Steven Poplack, MD, understands the true benefits of 3-D mammography or tomosynthesis after a decade of research into the technology.
3-D digital mammography improves the accuracy of breast cancer detection and helps to reduce call backs for non-cancerous abnormalities. Tomosynthesis also appears to find the type of breast cancer that most often causes problems.
"Things are no longer hidden," says Poplack, codirector of breast imaging at Dartmouth-Hitchcock Medical Center, Lebanon, NH. "On a mammogram, the tissue can stack up to look like cancer and fool us into thinking there is a problem when there really isn't."
"It's really a double benefit. It allows us to detect early cancer that we might not be able to see and not go down the path of a false alarm," he says.

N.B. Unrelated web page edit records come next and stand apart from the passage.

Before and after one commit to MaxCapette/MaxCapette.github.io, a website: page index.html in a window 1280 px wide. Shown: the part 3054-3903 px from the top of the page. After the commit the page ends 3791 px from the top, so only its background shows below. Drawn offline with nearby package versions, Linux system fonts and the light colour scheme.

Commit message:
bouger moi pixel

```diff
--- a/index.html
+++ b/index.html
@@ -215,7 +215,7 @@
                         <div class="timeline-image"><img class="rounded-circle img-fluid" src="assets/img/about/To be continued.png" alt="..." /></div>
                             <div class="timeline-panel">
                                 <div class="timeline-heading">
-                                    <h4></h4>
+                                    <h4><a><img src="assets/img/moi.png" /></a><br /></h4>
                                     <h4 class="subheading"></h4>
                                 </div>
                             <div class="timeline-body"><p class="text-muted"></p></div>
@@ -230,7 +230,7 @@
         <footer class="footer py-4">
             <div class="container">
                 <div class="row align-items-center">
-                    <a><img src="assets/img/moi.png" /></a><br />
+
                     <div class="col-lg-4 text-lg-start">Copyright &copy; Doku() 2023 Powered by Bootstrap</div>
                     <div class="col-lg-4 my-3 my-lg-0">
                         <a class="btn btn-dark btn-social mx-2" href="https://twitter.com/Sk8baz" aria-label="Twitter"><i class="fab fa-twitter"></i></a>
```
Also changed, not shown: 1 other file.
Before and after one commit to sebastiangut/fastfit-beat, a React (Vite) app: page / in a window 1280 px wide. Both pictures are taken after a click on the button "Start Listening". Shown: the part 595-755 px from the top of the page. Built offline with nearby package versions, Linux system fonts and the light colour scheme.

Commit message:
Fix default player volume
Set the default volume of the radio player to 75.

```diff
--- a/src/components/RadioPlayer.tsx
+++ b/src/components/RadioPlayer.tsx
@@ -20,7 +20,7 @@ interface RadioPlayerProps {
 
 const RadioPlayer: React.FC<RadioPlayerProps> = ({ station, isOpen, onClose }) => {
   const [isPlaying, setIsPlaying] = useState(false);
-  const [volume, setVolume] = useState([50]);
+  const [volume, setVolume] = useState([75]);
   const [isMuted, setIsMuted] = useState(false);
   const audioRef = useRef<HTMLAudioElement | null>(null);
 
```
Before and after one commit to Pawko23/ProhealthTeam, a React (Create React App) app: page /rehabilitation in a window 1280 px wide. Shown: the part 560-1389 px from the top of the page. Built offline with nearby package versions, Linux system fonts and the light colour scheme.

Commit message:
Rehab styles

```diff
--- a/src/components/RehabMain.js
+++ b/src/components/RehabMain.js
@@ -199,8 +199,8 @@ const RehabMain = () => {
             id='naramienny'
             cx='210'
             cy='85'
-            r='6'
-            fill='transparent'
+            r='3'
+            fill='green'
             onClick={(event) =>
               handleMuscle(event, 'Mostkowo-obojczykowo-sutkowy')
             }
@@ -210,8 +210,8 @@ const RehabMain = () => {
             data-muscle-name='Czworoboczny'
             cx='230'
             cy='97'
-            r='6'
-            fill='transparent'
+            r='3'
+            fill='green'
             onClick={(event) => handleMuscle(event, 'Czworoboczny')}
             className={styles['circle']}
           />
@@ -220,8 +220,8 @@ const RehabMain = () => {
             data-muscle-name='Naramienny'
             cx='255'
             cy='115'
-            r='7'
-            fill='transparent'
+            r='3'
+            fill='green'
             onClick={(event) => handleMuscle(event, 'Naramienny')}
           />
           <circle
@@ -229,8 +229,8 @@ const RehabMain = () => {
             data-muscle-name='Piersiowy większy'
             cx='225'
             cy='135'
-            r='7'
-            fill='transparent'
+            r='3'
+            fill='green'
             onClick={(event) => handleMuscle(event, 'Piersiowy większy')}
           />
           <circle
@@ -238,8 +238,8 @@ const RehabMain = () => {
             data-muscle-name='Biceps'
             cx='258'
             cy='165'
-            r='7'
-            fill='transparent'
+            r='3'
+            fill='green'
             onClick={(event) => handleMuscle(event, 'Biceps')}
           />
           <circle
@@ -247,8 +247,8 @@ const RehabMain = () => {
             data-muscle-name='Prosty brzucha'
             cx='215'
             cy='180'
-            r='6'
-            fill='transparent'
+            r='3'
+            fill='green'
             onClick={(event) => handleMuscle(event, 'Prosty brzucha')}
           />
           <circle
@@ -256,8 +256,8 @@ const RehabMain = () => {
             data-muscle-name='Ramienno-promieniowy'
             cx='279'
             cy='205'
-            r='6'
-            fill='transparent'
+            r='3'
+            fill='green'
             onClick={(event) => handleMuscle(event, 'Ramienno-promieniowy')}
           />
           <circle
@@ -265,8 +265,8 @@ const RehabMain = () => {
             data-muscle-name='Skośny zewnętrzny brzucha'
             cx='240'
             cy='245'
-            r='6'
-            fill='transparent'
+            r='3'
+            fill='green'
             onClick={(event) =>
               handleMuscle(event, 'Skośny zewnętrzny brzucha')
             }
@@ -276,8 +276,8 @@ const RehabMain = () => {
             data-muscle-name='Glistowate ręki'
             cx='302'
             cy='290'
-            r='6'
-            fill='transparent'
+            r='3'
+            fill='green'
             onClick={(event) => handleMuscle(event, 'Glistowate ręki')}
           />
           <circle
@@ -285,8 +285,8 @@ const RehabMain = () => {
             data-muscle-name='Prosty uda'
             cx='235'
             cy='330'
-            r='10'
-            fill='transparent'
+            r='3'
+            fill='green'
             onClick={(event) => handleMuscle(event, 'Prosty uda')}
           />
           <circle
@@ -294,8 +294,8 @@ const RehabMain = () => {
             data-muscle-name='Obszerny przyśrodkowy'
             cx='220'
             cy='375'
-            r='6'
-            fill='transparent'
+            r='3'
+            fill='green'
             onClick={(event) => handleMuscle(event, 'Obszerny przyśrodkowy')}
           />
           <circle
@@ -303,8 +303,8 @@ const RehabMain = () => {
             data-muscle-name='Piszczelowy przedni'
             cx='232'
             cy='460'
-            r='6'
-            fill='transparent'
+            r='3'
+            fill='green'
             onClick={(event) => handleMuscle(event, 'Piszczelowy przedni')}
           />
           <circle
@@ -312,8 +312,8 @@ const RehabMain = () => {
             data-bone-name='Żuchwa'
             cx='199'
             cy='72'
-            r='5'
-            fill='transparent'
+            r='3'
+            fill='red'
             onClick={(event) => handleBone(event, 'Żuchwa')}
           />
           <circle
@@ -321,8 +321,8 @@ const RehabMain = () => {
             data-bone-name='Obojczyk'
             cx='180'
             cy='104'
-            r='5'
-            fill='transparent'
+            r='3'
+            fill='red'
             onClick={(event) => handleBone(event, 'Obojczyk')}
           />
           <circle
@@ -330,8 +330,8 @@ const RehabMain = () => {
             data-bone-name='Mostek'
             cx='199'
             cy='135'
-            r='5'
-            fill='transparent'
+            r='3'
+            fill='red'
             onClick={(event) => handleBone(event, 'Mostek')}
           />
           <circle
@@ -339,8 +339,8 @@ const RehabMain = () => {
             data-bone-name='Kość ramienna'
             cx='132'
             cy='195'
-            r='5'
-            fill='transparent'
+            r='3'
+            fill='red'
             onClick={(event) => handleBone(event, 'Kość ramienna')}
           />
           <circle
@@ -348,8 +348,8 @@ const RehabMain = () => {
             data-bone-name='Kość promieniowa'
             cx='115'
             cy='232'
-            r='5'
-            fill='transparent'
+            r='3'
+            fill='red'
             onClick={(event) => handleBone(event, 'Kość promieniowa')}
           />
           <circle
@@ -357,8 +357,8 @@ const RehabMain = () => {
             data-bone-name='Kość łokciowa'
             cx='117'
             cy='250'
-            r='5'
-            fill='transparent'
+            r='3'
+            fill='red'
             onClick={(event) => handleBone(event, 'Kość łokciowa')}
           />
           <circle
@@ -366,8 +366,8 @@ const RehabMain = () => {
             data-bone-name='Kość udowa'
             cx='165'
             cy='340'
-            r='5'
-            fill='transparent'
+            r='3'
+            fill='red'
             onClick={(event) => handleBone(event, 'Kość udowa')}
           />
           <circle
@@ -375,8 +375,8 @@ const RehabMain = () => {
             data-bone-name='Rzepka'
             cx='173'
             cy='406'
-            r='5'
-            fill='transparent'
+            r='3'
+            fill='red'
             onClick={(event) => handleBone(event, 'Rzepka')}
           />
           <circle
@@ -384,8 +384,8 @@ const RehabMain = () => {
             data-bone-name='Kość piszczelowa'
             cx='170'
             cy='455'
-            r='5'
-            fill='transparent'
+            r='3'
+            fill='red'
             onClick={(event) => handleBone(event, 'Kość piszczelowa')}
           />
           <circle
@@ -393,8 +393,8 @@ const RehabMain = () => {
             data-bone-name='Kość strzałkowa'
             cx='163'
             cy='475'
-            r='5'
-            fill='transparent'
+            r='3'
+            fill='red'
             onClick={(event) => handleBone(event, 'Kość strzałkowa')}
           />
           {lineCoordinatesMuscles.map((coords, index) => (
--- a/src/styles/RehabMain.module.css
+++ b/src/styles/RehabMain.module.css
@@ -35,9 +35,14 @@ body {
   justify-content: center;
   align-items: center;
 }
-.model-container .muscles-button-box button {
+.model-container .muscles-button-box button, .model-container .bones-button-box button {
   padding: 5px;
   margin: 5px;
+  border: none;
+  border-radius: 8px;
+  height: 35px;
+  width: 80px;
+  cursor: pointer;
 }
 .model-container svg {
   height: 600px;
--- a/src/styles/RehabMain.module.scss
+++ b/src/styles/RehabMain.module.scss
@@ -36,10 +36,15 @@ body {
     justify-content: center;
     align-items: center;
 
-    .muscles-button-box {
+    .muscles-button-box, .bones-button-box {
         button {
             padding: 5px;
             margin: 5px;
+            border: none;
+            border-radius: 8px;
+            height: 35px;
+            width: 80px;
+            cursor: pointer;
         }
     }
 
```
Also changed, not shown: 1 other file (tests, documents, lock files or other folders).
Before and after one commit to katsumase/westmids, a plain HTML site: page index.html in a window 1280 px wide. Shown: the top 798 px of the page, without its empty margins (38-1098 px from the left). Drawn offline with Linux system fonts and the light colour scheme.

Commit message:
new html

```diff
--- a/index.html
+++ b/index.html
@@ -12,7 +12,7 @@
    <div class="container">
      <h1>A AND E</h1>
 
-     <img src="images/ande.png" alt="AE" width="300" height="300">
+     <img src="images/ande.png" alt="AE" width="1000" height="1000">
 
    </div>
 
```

Poplack's team in radiology has been collaborating with Dartmouth researchers from the Norris Cotton Cancer Center and the Thayer School of Engineering since 1999 to develop new technologies to improve the diagnosis of breast disease.
To produce the 3-D images, a tube revolves around part of the breast in a short arc while sending out multiple x-rays in low doses. A computer reconstructs the data gathered in a way that allows viewing of thin layers of tissue. The radiologist views each individual layer of breast rather than a shadow of the entire breast.
At this point, tomosynthesis exposes the patient to slightly more radiation than a conventional digital mammogram, although well within the safety limits mandated by the federal government. Later this summer, Dartmouth-Hitchcock Medical Center will be getting new technology that reduces the x-ray dose back to the same level as the conventional digital mammogram.
Leading the way in earlier cancer detection
Dartmouth-Hitchcock was among the first institutions in the United States to research and develop the tomosynthesis technology, Poplack says, and it's one of five institutions that contributed data that led to approval from the federal Food and Drug Administration.
STEVEN P. POPLACK, MD
Director of Brest Imaging Center, Associate Professor of Radiology and of Obstetrics and Gynecology, Geisel School of Medicine at Dartmouth
MD, Boston University School of Medicine, Boston, MA, 1988
Carney Hospital, Boston, MA, Medicine/Surgery, 1988-89
Yale-New Haven Medical Center, New Haven, CT, Diagnostic Radiology, 1989-93
Yale-New Haven Hospital, New Haven, CT, Body Imaging, CT, MRI, Ultrasound, Mammography, 1992-93
Diagnostic Radiology, 1993